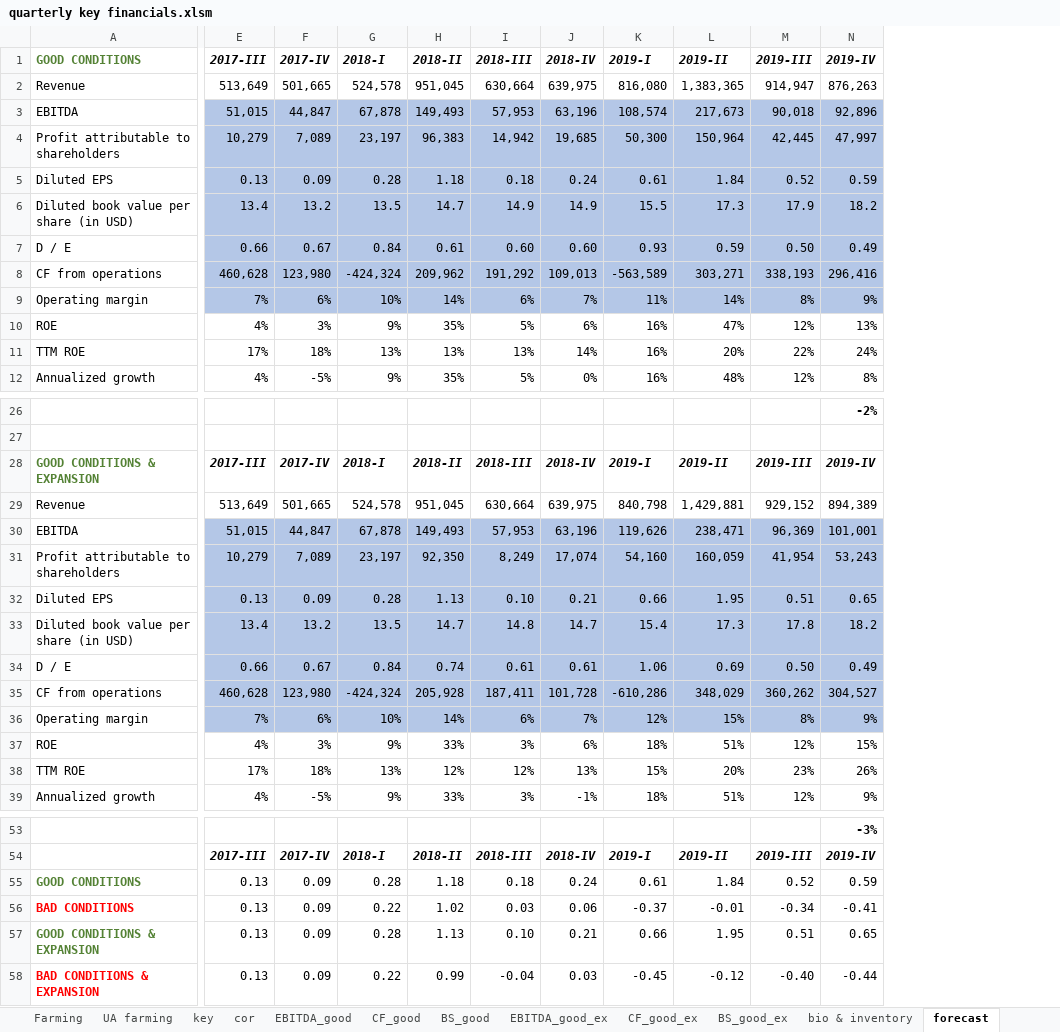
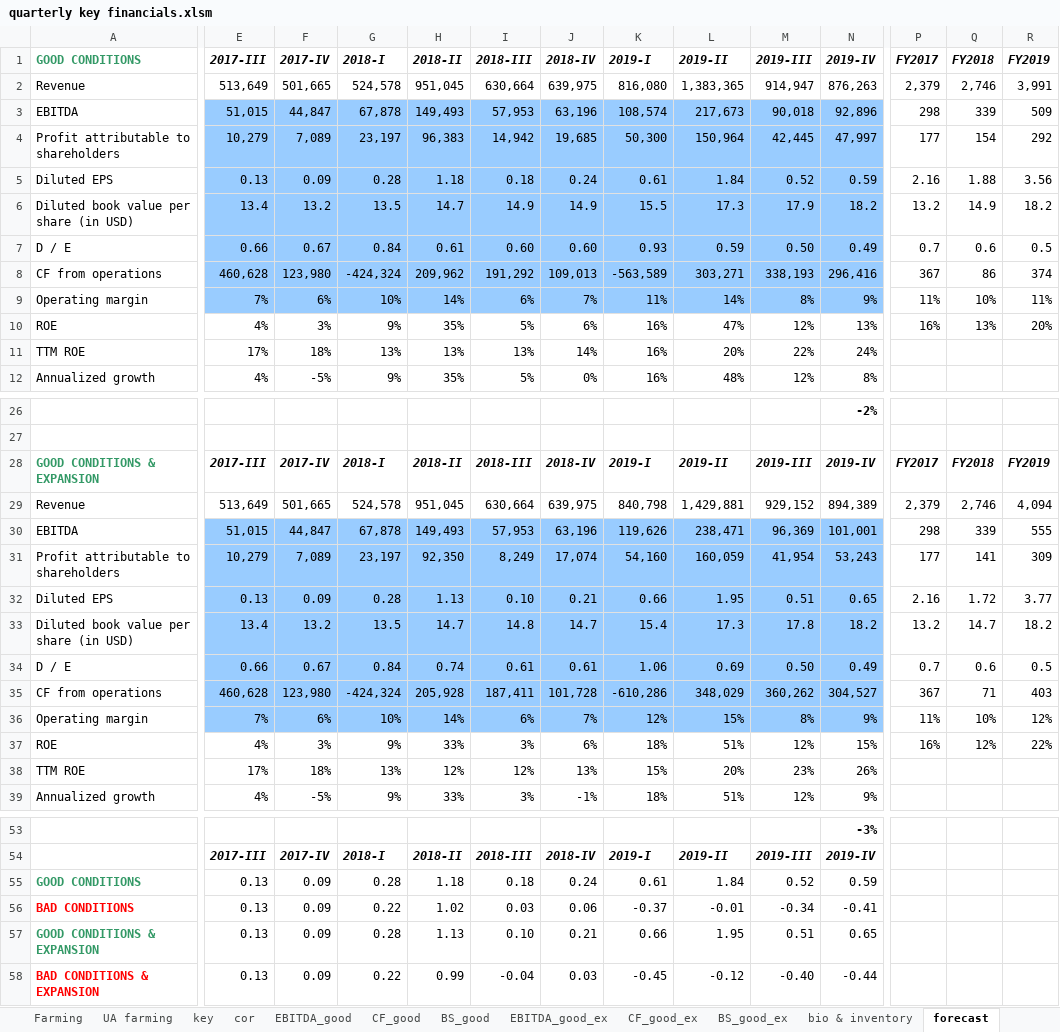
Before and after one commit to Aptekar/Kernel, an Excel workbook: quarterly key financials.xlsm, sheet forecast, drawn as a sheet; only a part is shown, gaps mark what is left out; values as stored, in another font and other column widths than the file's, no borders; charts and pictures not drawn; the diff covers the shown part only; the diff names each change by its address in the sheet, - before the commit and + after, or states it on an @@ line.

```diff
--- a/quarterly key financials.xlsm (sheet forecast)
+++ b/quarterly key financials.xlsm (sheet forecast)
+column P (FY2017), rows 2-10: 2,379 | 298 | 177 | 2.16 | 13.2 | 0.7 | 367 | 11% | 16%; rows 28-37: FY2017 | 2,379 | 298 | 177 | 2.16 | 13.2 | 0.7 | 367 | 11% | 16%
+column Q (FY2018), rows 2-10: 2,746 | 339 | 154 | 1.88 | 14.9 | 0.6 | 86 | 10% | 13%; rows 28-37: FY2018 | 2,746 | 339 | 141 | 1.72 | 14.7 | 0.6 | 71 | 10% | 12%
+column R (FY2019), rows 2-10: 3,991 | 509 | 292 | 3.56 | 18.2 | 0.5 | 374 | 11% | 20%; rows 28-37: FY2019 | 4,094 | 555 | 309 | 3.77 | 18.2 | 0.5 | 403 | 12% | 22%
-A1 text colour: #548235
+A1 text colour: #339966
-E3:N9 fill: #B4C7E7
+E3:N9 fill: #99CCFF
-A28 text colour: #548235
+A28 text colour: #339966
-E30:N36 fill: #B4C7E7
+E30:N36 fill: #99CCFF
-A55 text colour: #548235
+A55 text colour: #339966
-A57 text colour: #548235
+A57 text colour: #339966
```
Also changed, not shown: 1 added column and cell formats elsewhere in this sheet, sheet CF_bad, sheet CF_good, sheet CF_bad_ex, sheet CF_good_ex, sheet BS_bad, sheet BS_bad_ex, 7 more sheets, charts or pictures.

* * * *

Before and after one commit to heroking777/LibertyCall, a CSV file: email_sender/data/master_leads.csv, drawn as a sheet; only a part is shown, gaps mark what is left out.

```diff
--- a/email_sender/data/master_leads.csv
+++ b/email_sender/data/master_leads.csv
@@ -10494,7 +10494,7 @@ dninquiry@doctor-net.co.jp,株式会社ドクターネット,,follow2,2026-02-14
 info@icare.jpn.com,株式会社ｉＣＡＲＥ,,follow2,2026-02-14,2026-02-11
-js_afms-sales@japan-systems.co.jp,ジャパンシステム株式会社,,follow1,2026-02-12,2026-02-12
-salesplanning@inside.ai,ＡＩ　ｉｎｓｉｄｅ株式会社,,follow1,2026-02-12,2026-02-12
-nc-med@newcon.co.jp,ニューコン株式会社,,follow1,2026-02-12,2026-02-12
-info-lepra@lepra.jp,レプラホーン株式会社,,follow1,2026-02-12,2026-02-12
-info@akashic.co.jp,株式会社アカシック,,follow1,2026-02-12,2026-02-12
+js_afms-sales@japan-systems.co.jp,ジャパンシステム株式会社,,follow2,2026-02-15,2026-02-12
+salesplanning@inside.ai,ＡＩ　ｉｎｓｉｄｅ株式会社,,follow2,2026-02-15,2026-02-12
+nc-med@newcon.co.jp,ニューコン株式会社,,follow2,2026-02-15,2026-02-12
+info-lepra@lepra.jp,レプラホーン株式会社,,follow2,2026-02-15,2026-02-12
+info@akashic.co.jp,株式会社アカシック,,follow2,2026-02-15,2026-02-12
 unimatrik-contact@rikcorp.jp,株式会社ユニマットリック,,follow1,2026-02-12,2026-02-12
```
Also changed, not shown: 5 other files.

* * * *

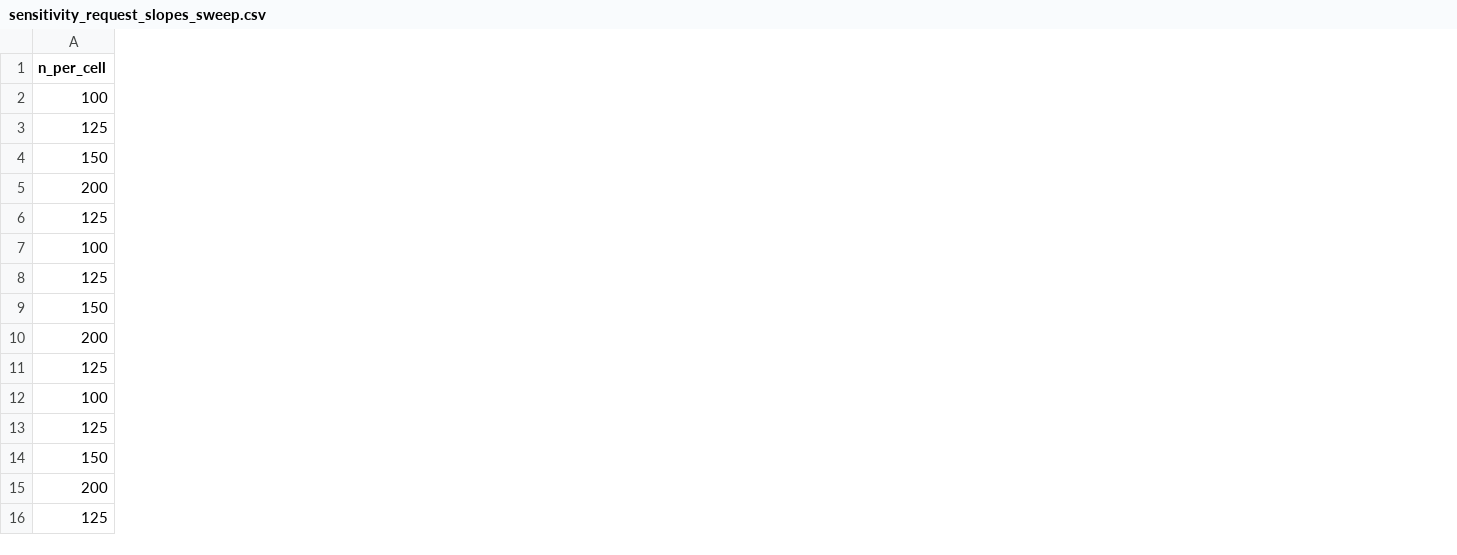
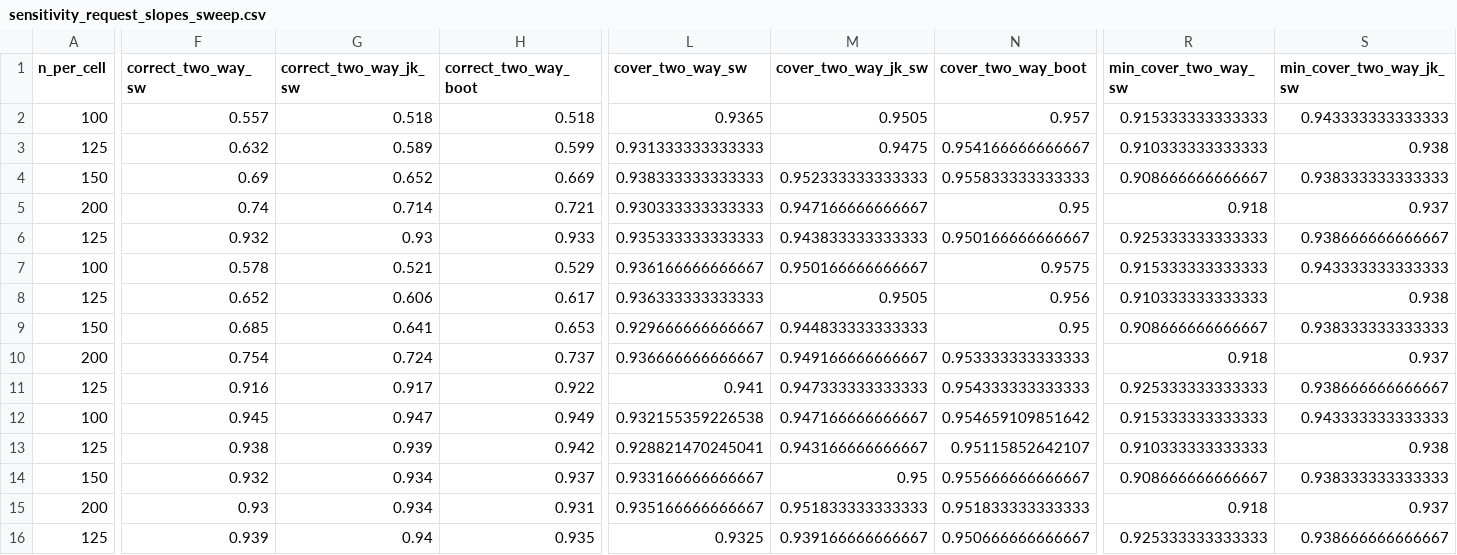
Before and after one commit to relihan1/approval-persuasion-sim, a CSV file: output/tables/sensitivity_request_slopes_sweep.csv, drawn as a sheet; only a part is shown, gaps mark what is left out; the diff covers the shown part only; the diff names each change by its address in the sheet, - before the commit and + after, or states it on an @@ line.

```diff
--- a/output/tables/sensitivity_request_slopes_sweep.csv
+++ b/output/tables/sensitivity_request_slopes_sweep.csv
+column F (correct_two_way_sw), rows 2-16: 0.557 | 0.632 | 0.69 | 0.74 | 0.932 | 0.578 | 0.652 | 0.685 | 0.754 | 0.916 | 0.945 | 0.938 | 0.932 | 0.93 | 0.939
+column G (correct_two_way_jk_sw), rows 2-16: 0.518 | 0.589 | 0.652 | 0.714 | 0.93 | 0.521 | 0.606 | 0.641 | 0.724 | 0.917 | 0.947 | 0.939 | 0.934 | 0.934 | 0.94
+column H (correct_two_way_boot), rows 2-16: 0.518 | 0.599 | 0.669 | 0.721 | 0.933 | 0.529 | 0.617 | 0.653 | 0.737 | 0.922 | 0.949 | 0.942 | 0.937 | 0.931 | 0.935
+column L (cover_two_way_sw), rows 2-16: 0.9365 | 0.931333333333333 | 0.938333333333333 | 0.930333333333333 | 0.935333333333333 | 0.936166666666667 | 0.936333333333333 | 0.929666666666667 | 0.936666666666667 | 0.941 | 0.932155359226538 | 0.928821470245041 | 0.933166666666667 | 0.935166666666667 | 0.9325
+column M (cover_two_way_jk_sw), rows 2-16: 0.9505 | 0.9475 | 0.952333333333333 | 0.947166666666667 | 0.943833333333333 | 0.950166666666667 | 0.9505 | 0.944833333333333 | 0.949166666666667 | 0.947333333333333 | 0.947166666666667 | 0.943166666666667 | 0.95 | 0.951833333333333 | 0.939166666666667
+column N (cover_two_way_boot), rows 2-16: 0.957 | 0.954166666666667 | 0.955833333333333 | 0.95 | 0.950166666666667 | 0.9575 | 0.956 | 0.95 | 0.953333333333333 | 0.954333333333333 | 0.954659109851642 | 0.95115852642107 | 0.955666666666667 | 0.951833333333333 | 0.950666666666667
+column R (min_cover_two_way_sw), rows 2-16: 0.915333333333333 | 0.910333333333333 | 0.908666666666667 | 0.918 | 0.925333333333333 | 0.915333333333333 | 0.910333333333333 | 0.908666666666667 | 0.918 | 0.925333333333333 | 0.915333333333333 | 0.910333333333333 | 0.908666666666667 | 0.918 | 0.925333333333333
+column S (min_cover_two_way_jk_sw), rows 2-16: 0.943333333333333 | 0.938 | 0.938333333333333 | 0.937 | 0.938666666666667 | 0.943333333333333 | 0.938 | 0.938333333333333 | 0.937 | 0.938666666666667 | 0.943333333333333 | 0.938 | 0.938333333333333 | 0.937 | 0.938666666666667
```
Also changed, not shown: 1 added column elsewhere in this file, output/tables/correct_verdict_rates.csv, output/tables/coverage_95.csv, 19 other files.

* * * *

- [Task to carry out]: For the listing above, identify each line bearing "info".

- [Solution below]:
 info@icare.jpn.com,株式会社ｉＣＡＲＥ,,follow2,2026-02-14,2026-02-11
-info-lepra@lepra.jp,レプラホーン株式会社,,follow1,2026-02-12,2026-02-12
-info@akashic.co.jp,株式会社アカシック,,follow1,2026-02-12,2026-02-12
+info-lepra@lepra.jp,レプラホーン株式会社,,follow2,2026-02-15,2026-02-12
+info@akashic.co.jp,株式会社アカシック,,follow2,2026-02-15,2026-02-12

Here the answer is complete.